→ HOW TO COMPLETE THIS TASK: Lines that contain the string "RegexInjectionFilter" are the ones to list; copy all of them from the records.

→ EXTRACTED ENTRIES:
────────────────────
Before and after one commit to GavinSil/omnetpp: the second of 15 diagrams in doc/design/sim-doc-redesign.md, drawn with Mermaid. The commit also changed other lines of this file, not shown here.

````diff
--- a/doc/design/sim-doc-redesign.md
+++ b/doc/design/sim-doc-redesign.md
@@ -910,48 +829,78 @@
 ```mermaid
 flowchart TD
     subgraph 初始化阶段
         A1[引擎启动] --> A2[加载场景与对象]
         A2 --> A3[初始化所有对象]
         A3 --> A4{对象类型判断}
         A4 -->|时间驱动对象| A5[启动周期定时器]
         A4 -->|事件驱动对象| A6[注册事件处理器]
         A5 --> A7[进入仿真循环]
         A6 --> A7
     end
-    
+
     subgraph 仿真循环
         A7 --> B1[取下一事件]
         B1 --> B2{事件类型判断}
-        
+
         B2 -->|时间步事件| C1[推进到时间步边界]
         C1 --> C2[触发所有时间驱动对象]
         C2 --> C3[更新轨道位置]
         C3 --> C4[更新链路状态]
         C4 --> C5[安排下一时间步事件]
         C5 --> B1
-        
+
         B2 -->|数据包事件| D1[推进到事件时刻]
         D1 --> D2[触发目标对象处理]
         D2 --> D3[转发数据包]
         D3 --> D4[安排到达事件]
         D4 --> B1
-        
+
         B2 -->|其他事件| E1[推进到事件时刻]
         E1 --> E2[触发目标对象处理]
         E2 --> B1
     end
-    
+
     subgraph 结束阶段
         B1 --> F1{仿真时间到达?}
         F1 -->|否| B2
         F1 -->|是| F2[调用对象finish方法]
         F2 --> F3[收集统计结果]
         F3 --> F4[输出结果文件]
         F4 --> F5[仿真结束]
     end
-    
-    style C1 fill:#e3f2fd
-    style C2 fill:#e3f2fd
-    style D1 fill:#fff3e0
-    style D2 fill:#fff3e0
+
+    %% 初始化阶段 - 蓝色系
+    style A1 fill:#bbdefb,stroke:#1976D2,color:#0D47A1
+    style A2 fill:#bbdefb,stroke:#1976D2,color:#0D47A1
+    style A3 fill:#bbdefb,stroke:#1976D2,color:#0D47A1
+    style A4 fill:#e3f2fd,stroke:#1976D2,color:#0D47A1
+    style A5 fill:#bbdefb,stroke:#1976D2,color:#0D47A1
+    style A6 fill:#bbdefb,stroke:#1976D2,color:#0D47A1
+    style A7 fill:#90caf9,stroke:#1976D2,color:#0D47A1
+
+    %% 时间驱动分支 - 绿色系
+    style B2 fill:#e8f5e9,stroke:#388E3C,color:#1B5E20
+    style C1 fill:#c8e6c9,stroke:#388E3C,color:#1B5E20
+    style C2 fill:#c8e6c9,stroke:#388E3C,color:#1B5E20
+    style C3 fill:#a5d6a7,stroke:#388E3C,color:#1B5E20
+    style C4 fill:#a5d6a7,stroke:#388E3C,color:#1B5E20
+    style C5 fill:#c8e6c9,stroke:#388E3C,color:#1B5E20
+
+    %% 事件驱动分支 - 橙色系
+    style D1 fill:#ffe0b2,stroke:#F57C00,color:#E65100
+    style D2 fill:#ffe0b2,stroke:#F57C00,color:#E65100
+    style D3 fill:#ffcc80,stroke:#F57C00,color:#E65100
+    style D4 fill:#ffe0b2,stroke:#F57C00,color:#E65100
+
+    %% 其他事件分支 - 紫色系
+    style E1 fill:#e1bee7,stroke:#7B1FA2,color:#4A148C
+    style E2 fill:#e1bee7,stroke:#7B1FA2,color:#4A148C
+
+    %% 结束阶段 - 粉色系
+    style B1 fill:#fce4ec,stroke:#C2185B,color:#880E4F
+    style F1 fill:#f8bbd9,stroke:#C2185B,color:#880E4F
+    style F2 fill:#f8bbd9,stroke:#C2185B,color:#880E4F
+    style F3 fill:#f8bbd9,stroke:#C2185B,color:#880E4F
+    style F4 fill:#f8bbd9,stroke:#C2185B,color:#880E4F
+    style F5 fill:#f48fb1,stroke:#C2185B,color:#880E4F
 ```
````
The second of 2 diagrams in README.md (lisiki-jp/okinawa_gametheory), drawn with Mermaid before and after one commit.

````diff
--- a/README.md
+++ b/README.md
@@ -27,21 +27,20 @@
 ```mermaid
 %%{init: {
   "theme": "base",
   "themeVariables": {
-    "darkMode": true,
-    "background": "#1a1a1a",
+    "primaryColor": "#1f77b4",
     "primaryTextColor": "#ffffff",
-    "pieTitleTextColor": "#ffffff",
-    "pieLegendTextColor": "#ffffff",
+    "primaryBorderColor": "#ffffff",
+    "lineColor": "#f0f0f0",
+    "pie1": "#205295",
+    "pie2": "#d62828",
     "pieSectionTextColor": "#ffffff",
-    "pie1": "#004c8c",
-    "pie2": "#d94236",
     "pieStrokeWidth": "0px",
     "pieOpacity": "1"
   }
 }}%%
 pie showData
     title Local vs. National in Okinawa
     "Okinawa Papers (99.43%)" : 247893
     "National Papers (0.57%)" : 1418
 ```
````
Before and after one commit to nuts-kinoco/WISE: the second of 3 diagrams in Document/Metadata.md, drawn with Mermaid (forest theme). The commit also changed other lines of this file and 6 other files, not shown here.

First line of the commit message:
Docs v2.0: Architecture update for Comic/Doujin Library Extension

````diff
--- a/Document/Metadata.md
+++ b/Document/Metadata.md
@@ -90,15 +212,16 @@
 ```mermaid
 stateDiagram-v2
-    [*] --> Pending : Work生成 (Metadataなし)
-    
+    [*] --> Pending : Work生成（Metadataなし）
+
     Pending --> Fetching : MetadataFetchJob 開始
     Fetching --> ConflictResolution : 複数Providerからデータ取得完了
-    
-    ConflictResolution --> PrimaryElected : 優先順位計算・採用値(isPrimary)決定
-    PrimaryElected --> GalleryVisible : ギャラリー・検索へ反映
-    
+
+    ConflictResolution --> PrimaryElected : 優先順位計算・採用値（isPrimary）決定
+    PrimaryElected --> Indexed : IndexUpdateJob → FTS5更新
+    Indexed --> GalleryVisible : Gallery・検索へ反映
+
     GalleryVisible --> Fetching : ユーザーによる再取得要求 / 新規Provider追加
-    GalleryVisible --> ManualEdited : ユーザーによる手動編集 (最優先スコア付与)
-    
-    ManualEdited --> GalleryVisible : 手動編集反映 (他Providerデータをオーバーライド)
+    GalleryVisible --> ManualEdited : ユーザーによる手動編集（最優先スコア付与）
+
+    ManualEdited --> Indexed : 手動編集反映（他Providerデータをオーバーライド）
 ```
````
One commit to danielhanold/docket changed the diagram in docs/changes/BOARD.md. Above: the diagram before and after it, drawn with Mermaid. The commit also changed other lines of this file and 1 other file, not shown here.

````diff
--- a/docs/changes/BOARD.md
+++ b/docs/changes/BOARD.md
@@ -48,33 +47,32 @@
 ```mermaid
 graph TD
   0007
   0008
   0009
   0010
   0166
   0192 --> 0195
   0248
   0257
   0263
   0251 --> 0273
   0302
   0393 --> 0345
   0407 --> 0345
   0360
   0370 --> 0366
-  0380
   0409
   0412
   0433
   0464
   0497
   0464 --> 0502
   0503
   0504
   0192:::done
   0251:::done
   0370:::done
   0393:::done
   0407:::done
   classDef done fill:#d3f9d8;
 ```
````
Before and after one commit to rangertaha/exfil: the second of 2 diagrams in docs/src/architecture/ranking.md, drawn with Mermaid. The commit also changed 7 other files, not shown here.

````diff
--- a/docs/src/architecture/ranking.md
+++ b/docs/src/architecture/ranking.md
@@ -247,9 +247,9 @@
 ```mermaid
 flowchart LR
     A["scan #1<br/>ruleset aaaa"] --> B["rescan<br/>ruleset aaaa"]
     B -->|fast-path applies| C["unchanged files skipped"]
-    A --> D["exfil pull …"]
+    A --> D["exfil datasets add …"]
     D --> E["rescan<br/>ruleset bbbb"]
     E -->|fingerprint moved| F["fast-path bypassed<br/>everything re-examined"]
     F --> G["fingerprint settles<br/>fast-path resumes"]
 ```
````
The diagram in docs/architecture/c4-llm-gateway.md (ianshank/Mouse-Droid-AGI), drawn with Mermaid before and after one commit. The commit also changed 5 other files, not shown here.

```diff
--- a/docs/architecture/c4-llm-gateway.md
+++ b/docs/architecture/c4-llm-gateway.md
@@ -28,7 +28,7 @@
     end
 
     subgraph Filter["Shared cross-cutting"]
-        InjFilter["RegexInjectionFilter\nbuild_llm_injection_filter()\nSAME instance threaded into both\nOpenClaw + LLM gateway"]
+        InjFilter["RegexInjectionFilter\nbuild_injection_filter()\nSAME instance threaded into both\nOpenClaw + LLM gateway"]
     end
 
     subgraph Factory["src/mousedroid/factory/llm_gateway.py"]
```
────────────────────
→ TASK SOLUTION:
-        InjFilter["RegexInjectionFilter\nbuild_llm_injection_filter()\nSAME instance threaded into both\nOpenClaw + LLM gateway"]
+        InjFilter["RegexInjectionFilter\nbuild_injection_filter()\nSAME instance threaded into both\nOpenClaw + LLM gateway"]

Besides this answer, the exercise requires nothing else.